| Aim of the task |
All entries should be copied exactly, none left out.

#### Data to examine

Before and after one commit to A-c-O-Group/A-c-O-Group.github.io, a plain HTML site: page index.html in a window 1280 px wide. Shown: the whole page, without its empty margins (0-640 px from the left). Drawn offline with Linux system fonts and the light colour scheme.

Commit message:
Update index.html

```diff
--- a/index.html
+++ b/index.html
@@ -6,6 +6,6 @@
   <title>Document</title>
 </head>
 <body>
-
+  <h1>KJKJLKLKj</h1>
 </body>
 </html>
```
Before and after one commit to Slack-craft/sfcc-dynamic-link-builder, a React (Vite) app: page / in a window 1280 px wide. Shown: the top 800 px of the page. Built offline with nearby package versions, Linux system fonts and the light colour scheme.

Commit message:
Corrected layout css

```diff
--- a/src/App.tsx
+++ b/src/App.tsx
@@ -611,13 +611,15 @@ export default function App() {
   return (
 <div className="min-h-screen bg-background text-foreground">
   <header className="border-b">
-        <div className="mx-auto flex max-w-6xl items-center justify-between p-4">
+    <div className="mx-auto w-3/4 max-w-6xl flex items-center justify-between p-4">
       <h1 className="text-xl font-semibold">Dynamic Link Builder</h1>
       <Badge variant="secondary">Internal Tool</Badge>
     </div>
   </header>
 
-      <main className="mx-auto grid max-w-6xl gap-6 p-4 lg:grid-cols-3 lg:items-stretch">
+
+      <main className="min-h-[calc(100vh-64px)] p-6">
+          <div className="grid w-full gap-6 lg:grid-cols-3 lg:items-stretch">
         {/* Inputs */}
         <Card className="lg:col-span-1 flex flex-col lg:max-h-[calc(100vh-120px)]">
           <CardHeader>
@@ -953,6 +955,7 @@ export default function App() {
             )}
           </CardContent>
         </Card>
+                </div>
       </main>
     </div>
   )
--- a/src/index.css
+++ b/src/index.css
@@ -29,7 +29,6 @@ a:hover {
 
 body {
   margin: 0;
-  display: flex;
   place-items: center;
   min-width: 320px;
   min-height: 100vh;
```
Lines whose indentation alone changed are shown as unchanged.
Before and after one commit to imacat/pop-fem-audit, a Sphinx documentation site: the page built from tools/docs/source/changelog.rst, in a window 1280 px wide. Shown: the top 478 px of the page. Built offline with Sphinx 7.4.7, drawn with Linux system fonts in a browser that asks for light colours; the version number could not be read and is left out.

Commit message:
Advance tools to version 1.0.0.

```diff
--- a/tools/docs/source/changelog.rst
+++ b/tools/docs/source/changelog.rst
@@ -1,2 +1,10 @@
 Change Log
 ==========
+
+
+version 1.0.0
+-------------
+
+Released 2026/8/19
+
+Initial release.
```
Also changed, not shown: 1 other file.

########

| Written answer |
Before and after one commit to A-c-O-Group/A-c-O-Group.github.io, a plain HTML site: page index.html in a window 1280 px wide. Shown: the whole page, without its empty margins (0-640 px from the left). Drawn offline with Linux system fonts and the light colour scheme.

Commit message:
Update index.html

```diff
--- a/index.html
+++ b/index.html
@@ -6,6 +6,6 @@
   <title>Document</title>
 </head>
 <body>
-
+  <h1>KJKJLKLKj</h1>
 </body>
 </html>
```
Before and after one commit to Slack-craft/sfcc-dynamic-link-builder, a React (Vite) app: page / in a window 1280 px wide. Shown: the top 800 px of the page. Built offline with nearby package versions, Linux system fonts and the light colour scheme.

Commit message:
Corrected layout css

```diff
--- a/src/App.tsx
+++ b/src/App.tsx
@@ -611,13 +611,15 @@ export default function App() {
   return (
 <div className="min-h-screen bg-background text-foreground">
   <header className="border-b">
-        <div className="mx-auto flex max-w-6xl items-center justify-between p-4">
+    <div className="mx-auto w-3/4 max-w-6xl flex items-center justify-between p-4">
       <h1 className="text-xl font-semibold">Dynamic Link Builder</h1>
       <Badge variant="secondary">Internal Tool</Badge>
     </div>
   </header>
 
-      <main className="mx-auto grid max-w-6xl gap-6 p-4 lg:grid-cols-3 lg:items-stretch">
+
+      <main className="min-h-[calc(100vh-64px)] p-6">
+          <div className="grid w-full gap-6 lg:grid-cols-3 lg:items-stretch">
         {/* Inputs */}
         <Card className="lg:col-span-1 flex flex-col lg:max-h-[calc(100vh-120px)]">
           <CardHeader>
@@ -953,6 +955,7 @@ export default function App() {
             )}
           </CardContent>
         </Card>
+                </div>
       </main>
     </div>
   )
--- a/src/index.css
+++ b/src/index.css
@@ -29,7 +29,6 @@ a:hover {
 
 body {
   margin: 0;
-  display: flex;
   place-items: center;
   min-width: 320px;
   min-height: 100vh;
```
Lines whose indentation alone changed are shown as unchanged.
Before and after one commit to imacat/pop-fem-audit, a Sphinx documentation site: the page built from tools/docs/source/changelog.rst, in a window 1280 px wide. Shown: the top 478 px of the page. Built offline with Sphinx 7.4.7, drawn with Linux system fonts in a browser that asks for light colours; the version number could not be read and is left out.

Commit message:
Advance tools to version 1.0.0.

```diff
--- a/tools/docs/source/changelog.rst
+++ b/tools/docs/source/changelog.rst
@@ -1,2 +1,10 @@
 Change Log
 ==========
+
+
+version 1.0.0
+-------------
+
+Released 2026/8/19
+
+Initial release.
```
Also changed, not shown: 1 other file.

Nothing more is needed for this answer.